[TRY IT] Copy out each line below in which the string "html" appears.

[DATA PROVIDED]
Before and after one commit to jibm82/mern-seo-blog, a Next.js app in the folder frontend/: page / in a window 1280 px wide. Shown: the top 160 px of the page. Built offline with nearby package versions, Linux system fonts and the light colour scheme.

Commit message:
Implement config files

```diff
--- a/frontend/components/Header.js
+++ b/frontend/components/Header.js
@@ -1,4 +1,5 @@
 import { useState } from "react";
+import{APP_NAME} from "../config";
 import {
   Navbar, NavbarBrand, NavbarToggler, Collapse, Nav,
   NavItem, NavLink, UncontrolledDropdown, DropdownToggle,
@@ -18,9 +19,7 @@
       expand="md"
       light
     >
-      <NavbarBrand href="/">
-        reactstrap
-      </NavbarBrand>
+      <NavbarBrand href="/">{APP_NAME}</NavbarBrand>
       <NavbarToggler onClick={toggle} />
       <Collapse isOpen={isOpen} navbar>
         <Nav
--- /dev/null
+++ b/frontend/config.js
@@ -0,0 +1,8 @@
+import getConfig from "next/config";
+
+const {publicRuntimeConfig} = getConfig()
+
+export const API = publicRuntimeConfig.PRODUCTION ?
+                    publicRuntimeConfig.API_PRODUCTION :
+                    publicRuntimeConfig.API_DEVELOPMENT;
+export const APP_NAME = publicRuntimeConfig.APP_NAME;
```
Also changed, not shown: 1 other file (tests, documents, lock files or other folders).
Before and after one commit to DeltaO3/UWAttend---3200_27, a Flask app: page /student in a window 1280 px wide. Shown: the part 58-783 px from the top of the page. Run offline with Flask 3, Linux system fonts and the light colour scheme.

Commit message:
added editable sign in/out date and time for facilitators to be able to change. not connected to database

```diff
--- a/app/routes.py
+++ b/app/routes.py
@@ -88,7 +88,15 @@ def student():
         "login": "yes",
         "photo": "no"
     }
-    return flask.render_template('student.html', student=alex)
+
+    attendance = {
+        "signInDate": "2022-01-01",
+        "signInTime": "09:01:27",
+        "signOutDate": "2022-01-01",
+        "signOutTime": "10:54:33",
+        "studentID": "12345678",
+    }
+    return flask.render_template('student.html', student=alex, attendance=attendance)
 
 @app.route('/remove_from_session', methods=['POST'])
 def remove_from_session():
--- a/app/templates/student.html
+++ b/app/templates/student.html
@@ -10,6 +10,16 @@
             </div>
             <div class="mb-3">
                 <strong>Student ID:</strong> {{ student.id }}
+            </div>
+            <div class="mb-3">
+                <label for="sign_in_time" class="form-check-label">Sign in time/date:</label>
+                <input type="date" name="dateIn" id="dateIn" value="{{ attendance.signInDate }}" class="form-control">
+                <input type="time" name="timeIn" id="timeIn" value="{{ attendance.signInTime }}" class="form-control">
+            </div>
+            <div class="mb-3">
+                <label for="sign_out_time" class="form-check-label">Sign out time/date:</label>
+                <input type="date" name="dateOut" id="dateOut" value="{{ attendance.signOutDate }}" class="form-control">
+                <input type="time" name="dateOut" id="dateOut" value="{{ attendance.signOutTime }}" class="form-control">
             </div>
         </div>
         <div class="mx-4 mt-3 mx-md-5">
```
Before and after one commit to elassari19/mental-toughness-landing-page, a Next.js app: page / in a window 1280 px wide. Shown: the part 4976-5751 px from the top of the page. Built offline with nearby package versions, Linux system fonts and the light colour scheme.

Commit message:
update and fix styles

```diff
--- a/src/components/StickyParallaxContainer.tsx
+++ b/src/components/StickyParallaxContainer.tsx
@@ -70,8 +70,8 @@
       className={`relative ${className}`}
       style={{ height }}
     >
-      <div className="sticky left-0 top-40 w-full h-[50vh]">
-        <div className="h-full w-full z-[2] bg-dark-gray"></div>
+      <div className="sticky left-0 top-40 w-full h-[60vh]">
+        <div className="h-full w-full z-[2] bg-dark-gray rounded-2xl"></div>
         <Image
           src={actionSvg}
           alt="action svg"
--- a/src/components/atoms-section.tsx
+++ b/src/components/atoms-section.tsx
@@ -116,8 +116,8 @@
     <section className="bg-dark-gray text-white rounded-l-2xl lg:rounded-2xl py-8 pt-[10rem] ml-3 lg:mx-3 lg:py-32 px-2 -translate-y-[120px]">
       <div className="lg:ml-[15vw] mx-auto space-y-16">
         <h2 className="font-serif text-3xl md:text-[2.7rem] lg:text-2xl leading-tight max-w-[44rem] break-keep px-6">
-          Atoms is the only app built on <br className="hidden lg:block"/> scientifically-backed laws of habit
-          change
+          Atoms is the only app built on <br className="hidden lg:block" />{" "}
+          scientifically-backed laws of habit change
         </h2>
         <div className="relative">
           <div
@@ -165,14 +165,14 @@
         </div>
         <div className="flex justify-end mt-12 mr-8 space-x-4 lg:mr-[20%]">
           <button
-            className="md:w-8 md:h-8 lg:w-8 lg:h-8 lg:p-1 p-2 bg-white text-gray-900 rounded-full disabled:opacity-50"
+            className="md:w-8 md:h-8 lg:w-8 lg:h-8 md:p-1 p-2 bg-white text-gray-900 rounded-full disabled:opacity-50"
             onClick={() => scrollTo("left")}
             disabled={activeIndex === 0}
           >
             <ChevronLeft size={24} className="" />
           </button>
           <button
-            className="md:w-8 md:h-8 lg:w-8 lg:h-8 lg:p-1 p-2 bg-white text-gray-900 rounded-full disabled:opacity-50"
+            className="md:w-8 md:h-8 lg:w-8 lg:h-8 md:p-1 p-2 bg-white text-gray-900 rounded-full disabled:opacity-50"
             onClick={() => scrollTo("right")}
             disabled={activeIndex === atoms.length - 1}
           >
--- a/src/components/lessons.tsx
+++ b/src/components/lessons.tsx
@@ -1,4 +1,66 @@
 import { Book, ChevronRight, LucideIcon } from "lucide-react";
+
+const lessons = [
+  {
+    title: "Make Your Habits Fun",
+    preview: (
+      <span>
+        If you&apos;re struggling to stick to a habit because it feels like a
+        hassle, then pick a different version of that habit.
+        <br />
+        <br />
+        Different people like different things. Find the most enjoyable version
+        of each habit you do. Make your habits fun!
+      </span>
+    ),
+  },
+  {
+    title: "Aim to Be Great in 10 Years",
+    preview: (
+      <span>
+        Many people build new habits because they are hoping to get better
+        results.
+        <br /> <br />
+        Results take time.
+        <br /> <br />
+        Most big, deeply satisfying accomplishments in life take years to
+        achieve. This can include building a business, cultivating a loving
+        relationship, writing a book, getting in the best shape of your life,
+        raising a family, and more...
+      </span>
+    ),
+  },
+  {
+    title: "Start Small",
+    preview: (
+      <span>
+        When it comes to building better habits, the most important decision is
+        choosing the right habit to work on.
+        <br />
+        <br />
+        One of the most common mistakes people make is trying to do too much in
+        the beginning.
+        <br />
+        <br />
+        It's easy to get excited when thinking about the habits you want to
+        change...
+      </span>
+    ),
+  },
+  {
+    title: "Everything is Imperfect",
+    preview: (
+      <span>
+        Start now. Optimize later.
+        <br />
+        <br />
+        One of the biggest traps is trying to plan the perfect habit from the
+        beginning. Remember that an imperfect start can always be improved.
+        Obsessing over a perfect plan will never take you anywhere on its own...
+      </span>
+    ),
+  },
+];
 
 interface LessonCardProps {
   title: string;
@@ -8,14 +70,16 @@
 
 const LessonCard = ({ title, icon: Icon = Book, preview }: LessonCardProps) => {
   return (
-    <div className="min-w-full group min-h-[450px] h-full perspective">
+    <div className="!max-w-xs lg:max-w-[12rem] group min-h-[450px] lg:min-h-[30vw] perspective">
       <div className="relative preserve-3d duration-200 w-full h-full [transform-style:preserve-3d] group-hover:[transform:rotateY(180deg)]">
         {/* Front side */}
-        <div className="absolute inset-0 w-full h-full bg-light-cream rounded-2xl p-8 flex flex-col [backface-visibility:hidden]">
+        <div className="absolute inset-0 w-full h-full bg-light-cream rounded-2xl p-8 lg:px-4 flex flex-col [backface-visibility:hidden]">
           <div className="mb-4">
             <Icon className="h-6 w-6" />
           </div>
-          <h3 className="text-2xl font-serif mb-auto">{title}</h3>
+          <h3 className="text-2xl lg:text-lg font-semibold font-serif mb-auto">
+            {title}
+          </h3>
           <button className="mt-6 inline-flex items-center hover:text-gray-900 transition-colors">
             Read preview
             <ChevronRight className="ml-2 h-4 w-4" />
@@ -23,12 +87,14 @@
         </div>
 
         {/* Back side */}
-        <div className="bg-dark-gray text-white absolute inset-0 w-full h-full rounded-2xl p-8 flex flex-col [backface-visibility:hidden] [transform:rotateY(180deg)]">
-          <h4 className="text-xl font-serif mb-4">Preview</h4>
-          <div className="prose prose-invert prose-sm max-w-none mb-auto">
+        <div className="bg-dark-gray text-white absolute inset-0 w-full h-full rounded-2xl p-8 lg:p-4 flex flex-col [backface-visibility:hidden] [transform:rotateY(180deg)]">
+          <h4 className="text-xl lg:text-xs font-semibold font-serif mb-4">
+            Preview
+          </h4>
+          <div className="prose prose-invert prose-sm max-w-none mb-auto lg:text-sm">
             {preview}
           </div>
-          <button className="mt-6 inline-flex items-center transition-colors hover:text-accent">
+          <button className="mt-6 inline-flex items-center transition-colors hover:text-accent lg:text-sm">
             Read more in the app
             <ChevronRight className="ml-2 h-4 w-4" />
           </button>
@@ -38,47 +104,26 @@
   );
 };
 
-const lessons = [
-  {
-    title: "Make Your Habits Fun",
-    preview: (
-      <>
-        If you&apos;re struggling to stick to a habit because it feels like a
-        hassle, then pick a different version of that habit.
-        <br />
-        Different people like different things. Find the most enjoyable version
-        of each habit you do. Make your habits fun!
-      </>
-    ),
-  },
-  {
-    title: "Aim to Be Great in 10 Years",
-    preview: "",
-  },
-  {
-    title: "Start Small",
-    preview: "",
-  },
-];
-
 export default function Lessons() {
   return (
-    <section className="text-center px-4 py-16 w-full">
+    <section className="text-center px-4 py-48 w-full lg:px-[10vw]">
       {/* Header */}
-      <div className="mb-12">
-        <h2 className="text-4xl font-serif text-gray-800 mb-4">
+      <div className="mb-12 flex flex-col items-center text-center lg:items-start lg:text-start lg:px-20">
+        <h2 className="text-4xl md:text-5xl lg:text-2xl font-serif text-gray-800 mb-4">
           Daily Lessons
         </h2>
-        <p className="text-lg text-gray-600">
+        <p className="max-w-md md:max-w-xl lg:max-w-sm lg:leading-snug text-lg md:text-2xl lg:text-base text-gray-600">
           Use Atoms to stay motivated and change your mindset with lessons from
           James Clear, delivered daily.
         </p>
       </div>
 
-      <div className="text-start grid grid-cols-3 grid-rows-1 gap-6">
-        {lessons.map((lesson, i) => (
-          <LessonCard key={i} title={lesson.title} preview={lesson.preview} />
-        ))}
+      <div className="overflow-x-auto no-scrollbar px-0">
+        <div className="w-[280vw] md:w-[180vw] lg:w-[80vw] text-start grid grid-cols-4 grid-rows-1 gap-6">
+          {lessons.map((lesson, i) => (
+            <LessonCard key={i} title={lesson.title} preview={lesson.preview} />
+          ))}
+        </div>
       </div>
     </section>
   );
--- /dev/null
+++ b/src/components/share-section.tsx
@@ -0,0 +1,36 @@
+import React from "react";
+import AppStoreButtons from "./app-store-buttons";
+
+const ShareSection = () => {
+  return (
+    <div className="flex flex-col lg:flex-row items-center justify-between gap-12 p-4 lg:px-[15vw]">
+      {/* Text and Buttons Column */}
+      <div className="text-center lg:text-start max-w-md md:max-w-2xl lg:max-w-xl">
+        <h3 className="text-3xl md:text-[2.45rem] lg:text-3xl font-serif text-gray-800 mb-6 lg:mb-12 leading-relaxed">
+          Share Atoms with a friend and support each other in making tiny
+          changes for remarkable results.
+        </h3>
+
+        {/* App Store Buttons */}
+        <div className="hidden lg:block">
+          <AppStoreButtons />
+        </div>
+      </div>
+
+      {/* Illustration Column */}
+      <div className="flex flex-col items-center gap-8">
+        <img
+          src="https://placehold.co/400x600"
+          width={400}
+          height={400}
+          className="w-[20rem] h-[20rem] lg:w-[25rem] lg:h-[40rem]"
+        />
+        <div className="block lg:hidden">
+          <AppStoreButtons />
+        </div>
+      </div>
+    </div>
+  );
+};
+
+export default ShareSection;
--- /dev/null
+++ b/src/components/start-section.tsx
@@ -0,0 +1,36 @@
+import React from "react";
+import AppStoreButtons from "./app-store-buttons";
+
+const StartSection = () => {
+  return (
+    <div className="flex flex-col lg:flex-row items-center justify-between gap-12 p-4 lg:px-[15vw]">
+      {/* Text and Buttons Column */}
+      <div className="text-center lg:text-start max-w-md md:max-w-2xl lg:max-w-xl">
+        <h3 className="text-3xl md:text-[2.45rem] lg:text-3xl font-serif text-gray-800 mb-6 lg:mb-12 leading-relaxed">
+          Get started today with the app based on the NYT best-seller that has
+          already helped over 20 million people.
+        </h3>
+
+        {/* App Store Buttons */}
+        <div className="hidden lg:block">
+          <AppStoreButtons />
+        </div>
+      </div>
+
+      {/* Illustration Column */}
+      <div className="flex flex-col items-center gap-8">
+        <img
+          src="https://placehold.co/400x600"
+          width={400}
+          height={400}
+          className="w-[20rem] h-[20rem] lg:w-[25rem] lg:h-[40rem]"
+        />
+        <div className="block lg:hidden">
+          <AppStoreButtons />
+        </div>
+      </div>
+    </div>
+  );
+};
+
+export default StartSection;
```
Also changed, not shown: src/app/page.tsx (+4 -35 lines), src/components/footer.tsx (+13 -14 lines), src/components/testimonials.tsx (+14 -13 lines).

[SOLUTION BELOW]
-    return flask.render_template('student.html', student=alex)
+    return flask.render_template('student.html', student=alex, attendance=attendance)
--- a/app/templates/student.html
+++ b/app/templates/student.html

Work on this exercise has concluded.